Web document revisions
-=-=-=-=-
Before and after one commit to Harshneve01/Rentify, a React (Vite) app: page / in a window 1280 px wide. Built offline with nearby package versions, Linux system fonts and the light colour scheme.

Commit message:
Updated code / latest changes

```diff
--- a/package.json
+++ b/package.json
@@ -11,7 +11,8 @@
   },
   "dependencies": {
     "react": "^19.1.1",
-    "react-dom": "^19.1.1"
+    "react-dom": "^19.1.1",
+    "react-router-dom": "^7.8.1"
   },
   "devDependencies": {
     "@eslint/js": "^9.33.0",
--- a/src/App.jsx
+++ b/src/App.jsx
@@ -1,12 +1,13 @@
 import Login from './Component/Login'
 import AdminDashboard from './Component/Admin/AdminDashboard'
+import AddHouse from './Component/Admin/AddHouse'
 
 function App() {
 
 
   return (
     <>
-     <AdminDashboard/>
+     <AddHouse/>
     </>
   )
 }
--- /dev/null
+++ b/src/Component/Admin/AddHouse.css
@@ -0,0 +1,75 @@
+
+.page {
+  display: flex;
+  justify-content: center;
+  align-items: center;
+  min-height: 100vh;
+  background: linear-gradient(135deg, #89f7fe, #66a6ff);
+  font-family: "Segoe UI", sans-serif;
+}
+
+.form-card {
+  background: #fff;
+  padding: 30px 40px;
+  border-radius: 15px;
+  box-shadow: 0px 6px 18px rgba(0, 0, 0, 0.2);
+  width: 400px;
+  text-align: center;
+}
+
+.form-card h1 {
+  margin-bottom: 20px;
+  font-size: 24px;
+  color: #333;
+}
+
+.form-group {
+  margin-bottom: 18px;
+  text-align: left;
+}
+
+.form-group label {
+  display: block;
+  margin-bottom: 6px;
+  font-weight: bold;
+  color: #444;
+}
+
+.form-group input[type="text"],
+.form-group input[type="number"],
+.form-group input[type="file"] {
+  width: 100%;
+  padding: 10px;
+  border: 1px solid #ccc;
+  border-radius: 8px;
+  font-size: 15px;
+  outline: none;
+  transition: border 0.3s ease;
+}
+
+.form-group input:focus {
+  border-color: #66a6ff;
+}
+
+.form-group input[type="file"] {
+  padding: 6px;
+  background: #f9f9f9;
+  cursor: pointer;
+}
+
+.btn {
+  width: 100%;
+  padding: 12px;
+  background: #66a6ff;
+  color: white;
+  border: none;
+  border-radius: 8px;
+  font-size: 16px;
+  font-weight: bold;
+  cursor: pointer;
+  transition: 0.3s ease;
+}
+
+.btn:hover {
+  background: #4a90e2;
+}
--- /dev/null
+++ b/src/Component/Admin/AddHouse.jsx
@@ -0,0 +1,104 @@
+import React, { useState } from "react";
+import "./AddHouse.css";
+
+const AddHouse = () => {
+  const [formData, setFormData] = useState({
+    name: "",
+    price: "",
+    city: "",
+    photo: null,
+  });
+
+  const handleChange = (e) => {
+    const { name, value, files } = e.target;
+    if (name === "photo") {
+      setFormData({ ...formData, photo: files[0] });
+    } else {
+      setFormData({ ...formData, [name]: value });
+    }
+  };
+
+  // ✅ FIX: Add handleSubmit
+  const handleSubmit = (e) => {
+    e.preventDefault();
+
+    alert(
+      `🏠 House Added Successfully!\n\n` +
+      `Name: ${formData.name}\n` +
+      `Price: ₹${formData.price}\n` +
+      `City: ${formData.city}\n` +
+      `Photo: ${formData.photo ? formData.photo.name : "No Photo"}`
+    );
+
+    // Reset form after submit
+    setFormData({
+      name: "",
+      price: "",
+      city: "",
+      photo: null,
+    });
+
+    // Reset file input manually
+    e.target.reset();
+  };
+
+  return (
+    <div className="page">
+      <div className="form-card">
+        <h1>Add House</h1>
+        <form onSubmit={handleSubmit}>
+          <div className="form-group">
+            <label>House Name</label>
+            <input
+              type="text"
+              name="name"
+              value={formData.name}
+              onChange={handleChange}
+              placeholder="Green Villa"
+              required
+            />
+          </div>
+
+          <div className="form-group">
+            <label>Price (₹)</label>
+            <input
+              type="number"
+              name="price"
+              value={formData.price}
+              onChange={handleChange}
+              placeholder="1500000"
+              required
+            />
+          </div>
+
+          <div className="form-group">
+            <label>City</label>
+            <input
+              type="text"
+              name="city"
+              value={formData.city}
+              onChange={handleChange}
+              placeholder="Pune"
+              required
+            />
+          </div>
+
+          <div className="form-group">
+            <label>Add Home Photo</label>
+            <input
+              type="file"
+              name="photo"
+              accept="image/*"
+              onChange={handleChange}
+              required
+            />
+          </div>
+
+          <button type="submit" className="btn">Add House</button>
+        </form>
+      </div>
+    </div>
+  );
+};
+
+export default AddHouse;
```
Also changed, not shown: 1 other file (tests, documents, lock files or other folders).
-=-=-=-=-
Identify each line in the records above that contains the word "from", and copy it out in full.

 import Login from './Component/Login'
 import AdminDashboard from './Component/Admin/AdminDashboard'
+import AddHouse from './Component/Admin/AddHouse'
+import React, { useState } from "react";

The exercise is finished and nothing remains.